It was the summer of the year 1306. King Robert the Bruce had been defeated at Methven, near Perth, and had taken to the hills. Eventually he made for Aberdeen, where the queen, his daughter Marjorie and his brother Nigel met him. Others joined the royal party, but the approach of the English drove them to the west, and at Dalty, in Argyll, the king was obliged to withdraw before the superior forces of his bitter enemy, John of Lorn. As the royal ladies could no longer endure the hardships of the campaign, the king sent them to Kildrummy Castle under the escort of his brother Nigel and the Earl of Athol.
There was great rejoicing at Kildrummy when the royal party arrived. In the party were the queen, Marjorie, the king’s sister Marie and his brother Nigel, the Countess of Buchan and the Earl of Athol, together with many knights and ladies of rank. But their rejoicing was short lived. Word reached the castle that Edward of Carnarvon, Prince of Wales, son of the terrible Edward I, was making for the north.
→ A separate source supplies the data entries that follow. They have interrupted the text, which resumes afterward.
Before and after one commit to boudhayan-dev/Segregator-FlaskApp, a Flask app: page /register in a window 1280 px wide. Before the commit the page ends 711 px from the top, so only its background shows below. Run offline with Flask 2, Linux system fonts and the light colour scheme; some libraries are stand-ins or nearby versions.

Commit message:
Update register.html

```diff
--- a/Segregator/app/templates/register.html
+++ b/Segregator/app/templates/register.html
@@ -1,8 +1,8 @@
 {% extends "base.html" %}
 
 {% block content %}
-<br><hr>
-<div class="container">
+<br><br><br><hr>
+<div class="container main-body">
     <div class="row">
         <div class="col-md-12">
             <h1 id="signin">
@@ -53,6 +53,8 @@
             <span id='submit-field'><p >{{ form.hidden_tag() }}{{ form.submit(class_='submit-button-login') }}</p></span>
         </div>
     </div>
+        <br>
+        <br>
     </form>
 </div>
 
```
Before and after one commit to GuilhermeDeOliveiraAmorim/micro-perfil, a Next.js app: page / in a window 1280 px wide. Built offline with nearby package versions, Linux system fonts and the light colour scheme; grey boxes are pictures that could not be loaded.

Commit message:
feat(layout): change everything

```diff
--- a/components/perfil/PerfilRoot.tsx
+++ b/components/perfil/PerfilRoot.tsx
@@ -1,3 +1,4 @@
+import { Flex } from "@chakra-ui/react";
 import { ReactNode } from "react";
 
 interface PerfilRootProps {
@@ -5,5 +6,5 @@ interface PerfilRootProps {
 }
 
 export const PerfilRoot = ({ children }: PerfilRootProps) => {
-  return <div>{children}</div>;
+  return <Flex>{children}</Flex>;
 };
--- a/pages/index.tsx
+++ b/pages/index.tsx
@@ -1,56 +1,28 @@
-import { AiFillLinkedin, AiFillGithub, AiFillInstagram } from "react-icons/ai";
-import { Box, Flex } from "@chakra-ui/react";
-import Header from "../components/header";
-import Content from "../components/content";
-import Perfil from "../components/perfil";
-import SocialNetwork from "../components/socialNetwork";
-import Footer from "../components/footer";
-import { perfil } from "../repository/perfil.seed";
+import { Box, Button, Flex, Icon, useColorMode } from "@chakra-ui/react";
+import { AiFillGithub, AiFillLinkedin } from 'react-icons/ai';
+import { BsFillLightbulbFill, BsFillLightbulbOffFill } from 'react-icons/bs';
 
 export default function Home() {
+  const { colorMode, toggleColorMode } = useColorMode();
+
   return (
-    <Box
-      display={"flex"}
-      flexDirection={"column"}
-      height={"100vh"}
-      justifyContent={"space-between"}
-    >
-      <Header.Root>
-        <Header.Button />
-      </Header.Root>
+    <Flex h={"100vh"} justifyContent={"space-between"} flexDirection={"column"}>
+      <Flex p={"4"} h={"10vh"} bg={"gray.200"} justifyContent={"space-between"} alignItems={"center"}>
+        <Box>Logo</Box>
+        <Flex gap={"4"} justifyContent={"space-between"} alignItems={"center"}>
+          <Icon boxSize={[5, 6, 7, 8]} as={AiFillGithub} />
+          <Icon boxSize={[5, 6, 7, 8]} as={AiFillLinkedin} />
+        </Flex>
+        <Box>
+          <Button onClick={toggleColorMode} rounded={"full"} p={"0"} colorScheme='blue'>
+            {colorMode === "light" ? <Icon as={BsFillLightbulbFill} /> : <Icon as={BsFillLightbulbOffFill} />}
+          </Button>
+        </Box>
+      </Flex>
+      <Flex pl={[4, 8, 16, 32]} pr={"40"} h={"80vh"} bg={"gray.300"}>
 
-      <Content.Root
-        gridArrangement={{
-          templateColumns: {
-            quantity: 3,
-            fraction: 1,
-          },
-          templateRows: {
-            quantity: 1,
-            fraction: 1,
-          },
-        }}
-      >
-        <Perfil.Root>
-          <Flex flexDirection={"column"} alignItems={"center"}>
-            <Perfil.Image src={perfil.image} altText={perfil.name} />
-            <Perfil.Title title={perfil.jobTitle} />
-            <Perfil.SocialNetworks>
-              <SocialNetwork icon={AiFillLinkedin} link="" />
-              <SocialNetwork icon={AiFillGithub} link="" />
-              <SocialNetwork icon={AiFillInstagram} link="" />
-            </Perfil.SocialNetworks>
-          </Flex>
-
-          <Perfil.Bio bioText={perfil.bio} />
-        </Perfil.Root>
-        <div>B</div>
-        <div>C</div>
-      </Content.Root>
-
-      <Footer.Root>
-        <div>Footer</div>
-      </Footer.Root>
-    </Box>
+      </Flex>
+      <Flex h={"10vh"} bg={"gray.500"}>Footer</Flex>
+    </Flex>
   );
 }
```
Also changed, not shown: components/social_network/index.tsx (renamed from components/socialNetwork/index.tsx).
In haste, the queen, with Princess Marjorie and the other ladies, fled north, eventually reaching the sanctuary of St Duthac’s Chapel at Tain, while Nigel Bruce remained at Kildrummy to meet the assault of the English. The castle was prepared for siege. Vast stores of food and munitions of war were collected and stored in the great hall, the wall-heads were manned, the massive studded doors of the gatehouse were barred and bolted, the iron yetts swung into place and padlocked and the drawbridge raised. All was in readiness for the attack.
(Cont. next photo)